“What girls did in the 1970s was marry a factory worker or farmer, or became a secretary or factory worker themselves,” she explained.
With little to no guidance from her parents, relatives, teachers, or guidance counselors at the time she graduated high school, Ross recalled college was just not in the cards for her in 1973.
“My dad had to quit high school in junior high and my mom quit high school months before graduation,” said Ross. “My dad valued education, but just didn’t know how to guide me.”
“He was a very smart man,” exclaimed Ross. “He invented equipment for local companies like Wilson Bohanan and Hercules in Prospect,” which she believes is still in use today.
“I think that when I got into National Honor Society, I could see how proud he was of me,” she recalled.
Ross has used the inspiration and memory of her father as a primary motivating factor to pursue her degree no matter how long it took.
Working as a medical transcriptionist both full-time and part-time for the first 20 years of her work history, she had established a career, but still aspired for more. It wasn’t until 1985 when she secured a job with Ohio State in Columbus, that the idea of pursuing a college education took hold.
“When I started working for the university I realized even more the value of education,” she said.
Upon transitioning her job to Ohio State Marion in 1989, she found herself in a very unique situation that helped her begin working towards her goals.
“I could take classes in the very building I was working in,” Ross explained.
Ross believed this was something she could have only accomplished on a smaller campus like Ohio State Marion.
“It seemed like the perfect opportunity just dropped into my lap,” she added.
Then in 2001 a heart attack and triple bypass surgery put Ross’ aspirations on hold. No longer was the stress of full-time employment, raising a family, and classes a primary concern, but her very mortality was at stake.
After a few years of recovery, she began plugging away again.
With ample progress toward her degree made after recovering from open heart surgery, kidney failure and a transplant that followed in 2009 provided another discouraging setback for the long-time Ohio State employee.
“You get to a point where you think, ‘this is just going to take forever,’ but I still wanted that degree."
Ross credited many of the faculty at Ohio State Marion for inspiring her to continue despite her many hardships.
“While all my instructors where wonderful, I have three instructors that were really instrumental in my getting to this point,” said Ross, “Terry Pettijohn, Timothy McNiven, and Zuheir Alidib.”

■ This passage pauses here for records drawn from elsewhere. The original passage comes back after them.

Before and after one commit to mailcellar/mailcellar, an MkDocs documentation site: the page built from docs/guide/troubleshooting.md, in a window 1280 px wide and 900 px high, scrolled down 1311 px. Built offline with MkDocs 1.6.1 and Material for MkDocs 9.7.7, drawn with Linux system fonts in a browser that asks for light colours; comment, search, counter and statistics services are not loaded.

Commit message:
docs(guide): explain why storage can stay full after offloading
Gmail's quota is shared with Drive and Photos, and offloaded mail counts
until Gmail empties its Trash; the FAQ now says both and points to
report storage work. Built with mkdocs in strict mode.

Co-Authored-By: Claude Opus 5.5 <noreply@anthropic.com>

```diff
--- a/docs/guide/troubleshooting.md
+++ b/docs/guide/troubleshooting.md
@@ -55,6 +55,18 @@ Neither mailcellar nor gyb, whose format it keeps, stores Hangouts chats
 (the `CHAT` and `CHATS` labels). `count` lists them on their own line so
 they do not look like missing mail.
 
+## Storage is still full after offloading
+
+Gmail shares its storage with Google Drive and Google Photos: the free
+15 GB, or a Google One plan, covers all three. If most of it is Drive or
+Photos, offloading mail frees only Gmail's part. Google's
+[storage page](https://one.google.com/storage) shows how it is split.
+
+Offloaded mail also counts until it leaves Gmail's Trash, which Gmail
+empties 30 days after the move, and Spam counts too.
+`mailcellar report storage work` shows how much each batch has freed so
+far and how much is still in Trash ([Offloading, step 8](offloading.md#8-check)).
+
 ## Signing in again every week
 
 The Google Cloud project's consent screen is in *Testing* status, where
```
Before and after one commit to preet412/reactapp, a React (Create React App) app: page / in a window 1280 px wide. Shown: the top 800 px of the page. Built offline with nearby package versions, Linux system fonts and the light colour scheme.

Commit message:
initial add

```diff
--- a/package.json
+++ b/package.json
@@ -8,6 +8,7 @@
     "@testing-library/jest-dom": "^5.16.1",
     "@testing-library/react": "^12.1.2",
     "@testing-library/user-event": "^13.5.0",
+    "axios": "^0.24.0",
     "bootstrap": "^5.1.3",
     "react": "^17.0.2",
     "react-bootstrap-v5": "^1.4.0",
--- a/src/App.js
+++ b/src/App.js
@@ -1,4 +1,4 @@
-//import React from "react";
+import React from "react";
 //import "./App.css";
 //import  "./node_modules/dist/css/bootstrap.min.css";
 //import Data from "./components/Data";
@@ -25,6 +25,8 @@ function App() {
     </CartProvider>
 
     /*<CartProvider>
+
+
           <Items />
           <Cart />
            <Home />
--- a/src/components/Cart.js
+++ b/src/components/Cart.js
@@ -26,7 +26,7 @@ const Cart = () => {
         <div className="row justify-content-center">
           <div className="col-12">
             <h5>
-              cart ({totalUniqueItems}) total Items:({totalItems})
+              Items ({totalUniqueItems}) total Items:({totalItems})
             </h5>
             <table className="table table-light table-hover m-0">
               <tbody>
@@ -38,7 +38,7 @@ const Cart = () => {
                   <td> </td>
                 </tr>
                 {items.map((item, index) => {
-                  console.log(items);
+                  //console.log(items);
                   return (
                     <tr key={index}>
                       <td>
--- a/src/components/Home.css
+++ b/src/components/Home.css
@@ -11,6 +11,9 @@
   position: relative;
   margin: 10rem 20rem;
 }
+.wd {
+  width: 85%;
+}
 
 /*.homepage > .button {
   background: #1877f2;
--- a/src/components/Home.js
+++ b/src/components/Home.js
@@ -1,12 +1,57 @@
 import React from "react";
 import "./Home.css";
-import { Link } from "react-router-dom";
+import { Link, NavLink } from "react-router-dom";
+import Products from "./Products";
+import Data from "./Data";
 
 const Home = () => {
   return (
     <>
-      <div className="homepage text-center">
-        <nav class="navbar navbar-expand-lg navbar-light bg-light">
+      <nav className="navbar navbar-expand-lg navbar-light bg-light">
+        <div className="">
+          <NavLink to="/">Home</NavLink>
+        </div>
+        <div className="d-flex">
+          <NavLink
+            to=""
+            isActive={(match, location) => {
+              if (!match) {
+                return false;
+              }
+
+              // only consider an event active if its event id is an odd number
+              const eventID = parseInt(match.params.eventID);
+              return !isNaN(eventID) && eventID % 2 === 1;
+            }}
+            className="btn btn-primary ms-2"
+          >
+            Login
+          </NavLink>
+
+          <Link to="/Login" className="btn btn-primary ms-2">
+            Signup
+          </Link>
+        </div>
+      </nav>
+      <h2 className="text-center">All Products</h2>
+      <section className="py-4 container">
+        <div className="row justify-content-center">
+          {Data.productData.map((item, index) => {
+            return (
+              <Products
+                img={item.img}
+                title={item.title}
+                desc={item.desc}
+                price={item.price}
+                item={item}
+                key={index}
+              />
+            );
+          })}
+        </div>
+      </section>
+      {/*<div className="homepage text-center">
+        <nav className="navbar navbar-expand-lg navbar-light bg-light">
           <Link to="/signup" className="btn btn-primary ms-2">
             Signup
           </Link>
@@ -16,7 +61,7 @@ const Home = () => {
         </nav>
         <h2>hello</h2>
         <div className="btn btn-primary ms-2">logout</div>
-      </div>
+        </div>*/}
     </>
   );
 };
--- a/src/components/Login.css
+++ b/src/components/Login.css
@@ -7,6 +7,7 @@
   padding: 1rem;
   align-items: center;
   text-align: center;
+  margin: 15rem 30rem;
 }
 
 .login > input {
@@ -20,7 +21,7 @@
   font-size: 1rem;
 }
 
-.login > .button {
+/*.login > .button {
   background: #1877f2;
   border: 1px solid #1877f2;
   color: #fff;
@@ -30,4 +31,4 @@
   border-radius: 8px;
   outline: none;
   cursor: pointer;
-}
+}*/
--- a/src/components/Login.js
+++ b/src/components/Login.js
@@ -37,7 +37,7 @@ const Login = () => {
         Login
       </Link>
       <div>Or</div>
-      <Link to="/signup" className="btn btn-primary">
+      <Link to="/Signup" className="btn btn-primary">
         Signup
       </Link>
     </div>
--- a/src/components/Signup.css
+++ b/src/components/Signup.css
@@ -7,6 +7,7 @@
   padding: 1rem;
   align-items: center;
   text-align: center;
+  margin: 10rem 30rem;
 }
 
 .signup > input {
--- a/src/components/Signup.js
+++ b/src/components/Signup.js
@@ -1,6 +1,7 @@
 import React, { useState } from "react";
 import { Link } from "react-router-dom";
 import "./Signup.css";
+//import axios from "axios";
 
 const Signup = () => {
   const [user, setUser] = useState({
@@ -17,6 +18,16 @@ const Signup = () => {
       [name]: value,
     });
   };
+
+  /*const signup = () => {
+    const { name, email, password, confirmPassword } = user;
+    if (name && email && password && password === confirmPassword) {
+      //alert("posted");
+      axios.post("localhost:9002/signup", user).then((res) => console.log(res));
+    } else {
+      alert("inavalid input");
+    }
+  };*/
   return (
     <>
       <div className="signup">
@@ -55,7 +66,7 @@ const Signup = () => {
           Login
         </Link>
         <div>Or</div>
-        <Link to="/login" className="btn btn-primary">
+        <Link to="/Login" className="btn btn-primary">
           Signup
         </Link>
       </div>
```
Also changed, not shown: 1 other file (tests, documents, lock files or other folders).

According to Ross, Drs. Pettijohn, McNiven, and Alidib went the extra mile and helped provide the drive and motivation to continue on her educational journey. Despite the setbacks she experienced, keeping her eyes on that degree was the ultimate driving force.
Although she was only taking one or two classes per quarter, she tried not to focus on the length of time it was taking her but her ultimate goal of earning an Ohio State degree and the pride her father must feel looking down on her.
Now beaming with pride, she recently joined over 10,000 new Buckeyes in Ohio Stadium last Sunday who also realized their goals. But in Lynda’s case, the journey may have been long and at times difficult, but the fruits of her labor are sweeter because of the sacrifices she made to achieve her life’s ambition and make her father smile.